“The organization, sitting on $61 million in cash as of last fall, has lent millions of dollars to real estate developers, acting more like a bank than a traditional charity. It has opted to rent shelters rather than buy them, an unusual practice that has proved lucrative for shelter owners — who include Mr. Sanchez and the charity’s chief financial officer…
Southwest Key asked friendly developers to buy properties to rent to the charity. Mr. Sanchez said he did not want to be stuck with empty shelters if children stopped coming. “It’s just not worth it for us to be purchasing buildings,” he said.
The investors were well rewarded. Over the past five years, a group based out of Mesa, Ariz., has earned more than $28 million in rent for properties that cost roughly $16 million…
In one case, Southwest Key paid inexplicably higher rent than the prior tenant. The charity paid $117,000 a month for a building in Mesa where the previous renter, trying to sublet, had advertised a rate of $30,000 a month.”

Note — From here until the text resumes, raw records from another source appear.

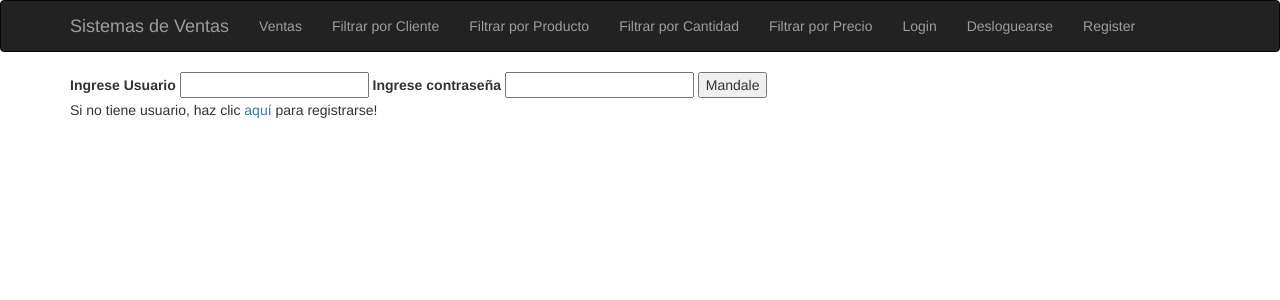
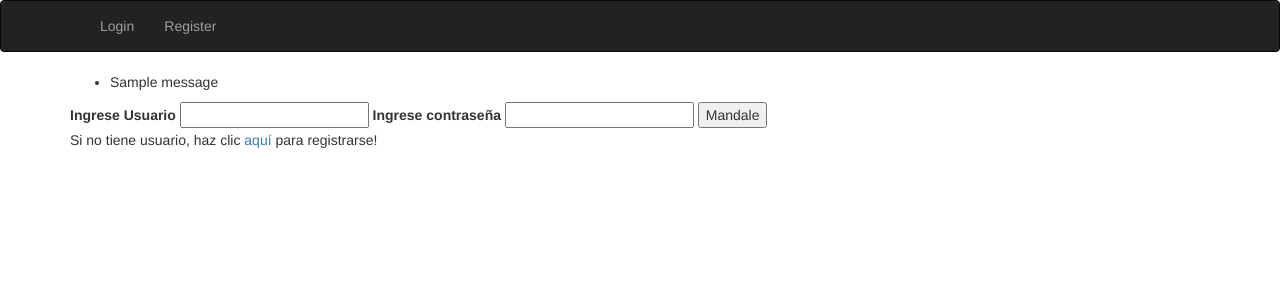
Before and after one commit to RamiroAF/IFTS-Paradigmas-Estructura, a Flask app: page /login in a window 1280 px wide. Shown: the top 300 px of the page. Run offline with Flask 2, Linux system fonts and the light colour scheme; one stand-in notice (Sample message) is shown; some libraries are stand-ins or nearby versions.

Commit message:
correcciones

```diff
--- a/Parcial Paradigmas-Estructura/app.py
+++ b/Parcial Paradigmas-Estructura/app.py
@@ -3,7 +3,7 @@ import csv
 import sys
 import pandas
 from datetime import datetime
-from flask import Flask, render_template, request, redirect, url_for, flash, session
+from flask import Flask, render_template, request, redirect, url_for, session, flash
 from flask_wtf import FlaskForm
 from wtforms import StringField, IntegerField
 from wtforms.validators import DataRequired
@@ -71,8 +71,8 @@ except FileNotFoundError:
 def index():
 #Lee la sesion para ver si el usuario esta logueado, en caso de que no le este le mostrara un mensaje pidiendo loguearse.
     if 'username' in session:
-        return render_template('index.html', fecha_actual=datetime.utcnow())
-    return render_template('deslogueado.html')
+        return render_template('index.html', fecha_actual=datetime.utcnow(), username=session.get('username'))
+    return redirect('/login')
 
 @app.route('/desloguearse', methods=['GET', 'POST'])
 #Se hace un "pop" al diccionario que contiene el usuario, asi cerrando la sesion
@@ -108,10 +108,10 @@ def contactos():
             with open('ventas', 'r') as archivo:
                 lista_ventas = csv.reader(archivo)
                 primera_linea = next(lista_ventas)
-                return render_template('ventas.html', cabeza=primera_linea, cuerpo=lista_ventas)
+                return render_template('ventas.html', cabeza=primera_linea, cuerpo=lista_ventas, username=session.get('username'))
         except FileNotFoundError:
             return 'No se encuentra el archivo CSV'
-    return render_template('deslogueado.html')
+    return redirect('/login')
 
 #Busquedas en la tabla (para hacer las busquedas, utilizé el dataFrame de Pandas, que primero lee el archivo y lo guarda en una variable, luego, como argumento le hardcodeo el header de la columna en la cual quiero hacer la busqueda, y paso como dato lo que el usuario haya ingresado para buscar, si lo que se buscó se encuentra en el dataframe, guardara en la variable df2 el resultado. Luego, utilizando el metodo "to_csv" del dataframe, guardo en un archivo el resultado, con formato csv, y hago exactamente lo mismo que en la url anterior, abro el archivo, guardo los headers en una variable, los resultados en otra, y los envio a la plantilla html.
 
@@ -129,14 +129,17 @@ def busqueda_cliente():
         except FileNotFoundError:
             return 'No se encuentra el archivo CSV de Ventas'
         if form_nombre.validate_on_submit():
+            if len(form_nombre.criterio.data) <= 3:
+                flash('Debe ingresar un criterio de busqueda con más de tres caracteres')
+                return redirect('/busqueda/cliente')
             df2 = df[(df['CLIENTE']==form_nombre.criterio.data)]
             df2 = df2.to_csv('busqueda', index=None)
             with open('busqueda') as archivo:
                 lista_resultado = csv.reader(archivo)
                 cabeza = next(lista_resultado)
-                return render_template('resultado.html', form=form_nombre, cabeza=cabeza, cuerpo=lista_resultado)
-        return render_template('busqueda_cliente.html', form=form_nombre, df=df)
-    return render_template('deslogueado.html')
+                return render_template('resultado.html', form=form_nombre, cabeza=cabeza, cuerpo=lista_resultado, username=session.get('username'))
+        return render_template('busqueda_cliente.html', form=form_nombre, df=df, username=session.get('username'))
+    return redirect('/login')
 
 @app.route('/busqueda/producto', methods=['GET', 'POST'])
 def busqueda_producto():
@@ -154,9 +157,9 @@ def busqueda_producto():
             with open('busqueda') as archivo:
                 lista_resultado = csv.reader(archivo)
                 cabeza = next(lista_resultado)
-                return render_template('resultado.html', form=form_apellido, cabeza=cabeza, cuerpo=lista_resultado)
-        return render_template('busqueda_producto.html', form=form_apellido, df=df)
-    return render_template('deslogueado.html')
+                return render_template('resultado.html', form=form_apellido, cabeza=cabeza, cuerpo=lista_resultado, username=session.get('username'))
+        return render_template('busqueda_producto.html', form=form_apellido, df=df, username=session.get('username'))
+    return redirect('/login')
 
 @app.route('/busqueda/cantidad', methods=['GET', 'POST'])
 def busqueda_cantidad():
@@ -174,9 +177,9 @@ def busqueda_cantidad():
             with open('busqueda') as archivo:
                 lista_resultado = csv.reader(archivo)
                 cabeza = next(lista_resultado)
-                return render_template('resultado.html', form=form_telefono, cabeza=cabeza, cuerpo=lista_resultado)
-        return render_template('busqueda_cantidad.html', form=form_telefono, df=df)
-    return render_template('deslogueado.html')
+                return render_template('resultado.html', form=form_telefono, cabeza=cabeza, cuerpo=lista_resultado, username=session.get('username'))
+        return render_template('busqueda_cantidad.html', form=form_telefono, df=df, username=session.get('username'))
+    return redirect('/login')
 
 @app.route('/busqueda/precio', methods=['GET', 'POST'])
 def busqueda_precio():
@@ -194,9 +197,9 @@ def busqueda_precio():
             with open('busqueda') as archivo:
                 lista_resultado = csv.reader(archivo)
                 cabeza = next(lista_resultado)
-                return render_template('resultado.html', form=form_telefono, cabeza=cabeza, cuerpo=lista_resultado)
-        return render_template('busqueda_precio.html', form=form_telefono, df=df)
-    return render_template('deslogueado.html')
+                return render_template('resultado.html', form=form_telefono, cabeza=cabeza, cuerpo=lista_resultado, username=session.get('username'))
+        return render_template('busqueda_precio.html', form=form_telefono, df=df, username=session.get('username'))
+    return redirect('/login')
 
 @app.route('/register', methods=['GET', 'POST'])
 def register():
@@ -214,7 +217,7 @@ def register():
             except FileNotFoundError:
                 return 'No se encuentra el archivo CSV de Usuarios'
         return "Revise la contraseña"
-    return render_template('register.html', form=form_registro)
+    return render_template('register.html', form=form_registro, username=session.get('username'))
 
 @app.errorhandler(404)
 def no_encontrado(e):
--- a/Parcial Paradigmas-Estructura/templates/base.html
+++ b/Parcial Paradigmas-Estructura/templates/base.html
@@ -9,6 +9,7 @@
 {% block title %}Hola {{ nombre }}{% endblock %}
 
 {% block navbar %}
+{% if username %}
 <div class="navbar navbar-inverse" role="navigation">
     <div class="container">
         <div class="navbar-header">
@@ -34,6 +35,26 @@
         </div>
     </div>
 </div>
+{% else %}
+<div class="navbar navbar-inverse" role="navigation">
+    <div class="container">
+        <div class="navbar-header">
+            <button type="button" class="navbar-toggle" data-toggle="collapse" data-target=".navbar-collapse">
+                <span class="sr-only">Toggle navigation</span>
+                <span class="icon-bar"></span>
+                <span class="icon-bar"></span>
+                <span class="icon-bar"></span>
+            </button>
+        </div>
+        <div class="navbar-collapse collapse">
+            <ul class="nav navbar-nav">
+                <li><a href="/login">Login</a></li>
+                <li><a href="/register">Register</a></li>
+            </ul>
+        </div>
+    </div>
+</div>
+{% endif %}
 {% endblock %}
 
 {% block content %}
--- a/Parcial Paradigmas-Estructura/templates/login.html
+++ b/Parcial Paradigmas-Estructura/templates/login.html
@@ -6,6 +6,15 @@
 {% if username %}
 <h1> Ya estas logueado como {{username}}, <a href="/desloguearse">desloguearse</a> </h1>
 {% else %}
+{% with messages = get_flashed_messages() %}
+  {% if messages %}
+    <ul class=flashes>
+    {% for message in messages %}
+      <li>{{ message }}</li>
+    {% endfor %}
+    </ul>
+  {% endif %}
+{% endwith %}
 <form method="POST" action="/login">
     {{ form.csrf_token }}
     {{ form.name.label }} {{ form.name(size=20) }}
```
Also changed, not shown: Parcial Paradigmas-Estructura/templates/busqueda_cliente.html (+9 -1 lines), 2 other files.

Southwest Key has two locations in Mesa, four in Glendale, two in Peoria, two in Phoenix and one in Tucson.
Donations to AZ GOP
Arizona Department of Health Services sent a strongly worded letter to Sanchez on Sept. 19 notifying him that the state was starting the process to revoke all of Southwest Key’s licenses in the state. Two days later, at the nonprofit’s request, Southwest Key leadership met with ADHS.
A settlement conference was held behind closed doors Oct. 10 as a community group demanded more oversight of the shelter operator.
On Oct. 17, the Times reported, Sanchez and his wife each donated $5,100 to the Arizona Republican Party. It was an unusual move for them, both on the amount and political affiliation.
The article noted, “Their previous political donations totaled no more than $2,100, made only to Democrats and liberal causes, records show.”
On Oct. 24, the state and Southwest Key reached a settlement.